Whenever a line of the listing contains "Advertisement", it counts; give the total number of such lines and nothing more.

GIVEN RECORDS below:

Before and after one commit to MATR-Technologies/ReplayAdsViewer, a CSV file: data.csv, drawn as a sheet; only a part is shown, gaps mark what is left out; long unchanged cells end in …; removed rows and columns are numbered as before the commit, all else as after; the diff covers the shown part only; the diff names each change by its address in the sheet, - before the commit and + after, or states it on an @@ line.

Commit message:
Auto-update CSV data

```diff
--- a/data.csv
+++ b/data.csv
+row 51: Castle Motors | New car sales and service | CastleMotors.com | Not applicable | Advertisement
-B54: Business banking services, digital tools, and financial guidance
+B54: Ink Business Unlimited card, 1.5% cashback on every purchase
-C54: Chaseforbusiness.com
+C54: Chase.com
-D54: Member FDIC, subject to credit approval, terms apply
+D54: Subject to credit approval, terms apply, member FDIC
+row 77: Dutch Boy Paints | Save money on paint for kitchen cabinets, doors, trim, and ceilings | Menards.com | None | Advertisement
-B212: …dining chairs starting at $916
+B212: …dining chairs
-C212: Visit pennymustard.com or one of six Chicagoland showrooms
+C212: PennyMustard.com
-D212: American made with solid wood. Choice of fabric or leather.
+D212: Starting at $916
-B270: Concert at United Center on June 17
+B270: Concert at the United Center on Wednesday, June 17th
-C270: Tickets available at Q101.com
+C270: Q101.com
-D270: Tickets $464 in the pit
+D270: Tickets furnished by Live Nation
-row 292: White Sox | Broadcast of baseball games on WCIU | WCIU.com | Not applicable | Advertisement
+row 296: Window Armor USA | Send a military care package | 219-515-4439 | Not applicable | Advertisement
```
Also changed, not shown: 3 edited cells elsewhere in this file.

End of GIVEN RECORDS.
GIVEN RECORDS below:

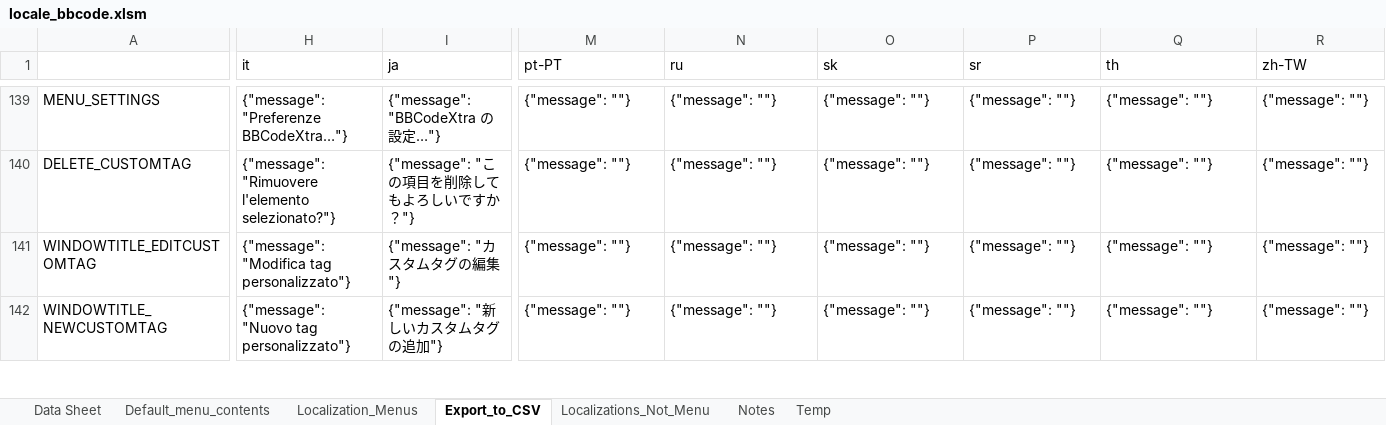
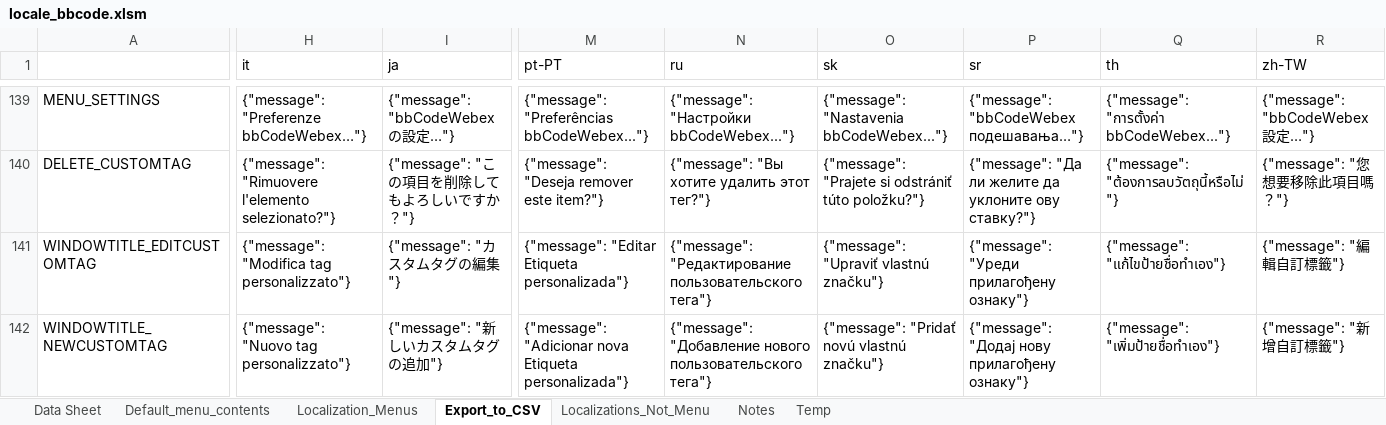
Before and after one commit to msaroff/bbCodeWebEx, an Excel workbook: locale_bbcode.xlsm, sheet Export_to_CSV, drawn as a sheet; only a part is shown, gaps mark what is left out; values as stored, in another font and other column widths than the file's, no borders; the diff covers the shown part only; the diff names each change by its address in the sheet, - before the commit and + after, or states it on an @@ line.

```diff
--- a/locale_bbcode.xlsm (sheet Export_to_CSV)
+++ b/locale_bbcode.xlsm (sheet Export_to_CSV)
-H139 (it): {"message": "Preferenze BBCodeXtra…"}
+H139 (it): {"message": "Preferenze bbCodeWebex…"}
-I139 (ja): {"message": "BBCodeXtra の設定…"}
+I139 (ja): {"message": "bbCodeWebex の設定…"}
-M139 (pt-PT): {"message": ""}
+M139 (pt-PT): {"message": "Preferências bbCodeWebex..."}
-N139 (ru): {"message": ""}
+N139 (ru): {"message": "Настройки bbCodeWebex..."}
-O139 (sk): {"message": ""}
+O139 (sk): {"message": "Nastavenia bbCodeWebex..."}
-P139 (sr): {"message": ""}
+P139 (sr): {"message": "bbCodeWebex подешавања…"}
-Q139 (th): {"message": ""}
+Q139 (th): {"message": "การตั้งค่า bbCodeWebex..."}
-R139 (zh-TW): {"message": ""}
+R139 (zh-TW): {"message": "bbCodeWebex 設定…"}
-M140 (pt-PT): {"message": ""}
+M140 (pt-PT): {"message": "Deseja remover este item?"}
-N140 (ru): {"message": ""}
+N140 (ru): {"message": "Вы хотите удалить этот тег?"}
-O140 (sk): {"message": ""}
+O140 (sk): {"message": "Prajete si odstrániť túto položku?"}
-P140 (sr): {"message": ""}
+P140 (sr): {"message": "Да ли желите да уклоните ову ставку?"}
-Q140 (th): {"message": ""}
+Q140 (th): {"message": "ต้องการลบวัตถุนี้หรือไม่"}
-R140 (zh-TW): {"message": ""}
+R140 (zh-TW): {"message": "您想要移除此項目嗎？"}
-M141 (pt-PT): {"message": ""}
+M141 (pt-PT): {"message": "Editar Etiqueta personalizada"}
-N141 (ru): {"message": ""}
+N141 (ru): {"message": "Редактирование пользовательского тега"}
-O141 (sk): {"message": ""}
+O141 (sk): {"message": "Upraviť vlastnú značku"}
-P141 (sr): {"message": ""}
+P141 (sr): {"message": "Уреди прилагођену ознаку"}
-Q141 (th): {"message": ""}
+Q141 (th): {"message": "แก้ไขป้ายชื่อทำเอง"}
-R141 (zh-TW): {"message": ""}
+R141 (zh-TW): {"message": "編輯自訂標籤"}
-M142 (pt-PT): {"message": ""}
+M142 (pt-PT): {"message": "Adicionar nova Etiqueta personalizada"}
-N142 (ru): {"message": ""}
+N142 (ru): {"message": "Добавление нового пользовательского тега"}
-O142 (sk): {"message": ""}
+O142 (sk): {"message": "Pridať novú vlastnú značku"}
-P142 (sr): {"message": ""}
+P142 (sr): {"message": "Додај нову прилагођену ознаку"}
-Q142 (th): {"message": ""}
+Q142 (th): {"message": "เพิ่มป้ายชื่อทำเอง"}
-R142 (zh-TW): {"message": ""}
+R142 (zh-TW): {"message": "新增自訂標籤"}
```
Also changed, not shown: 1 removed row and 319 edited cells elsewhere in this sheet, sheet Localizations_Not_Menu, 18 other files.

End of GIVEN RECORDS.

TASK RESULT:
4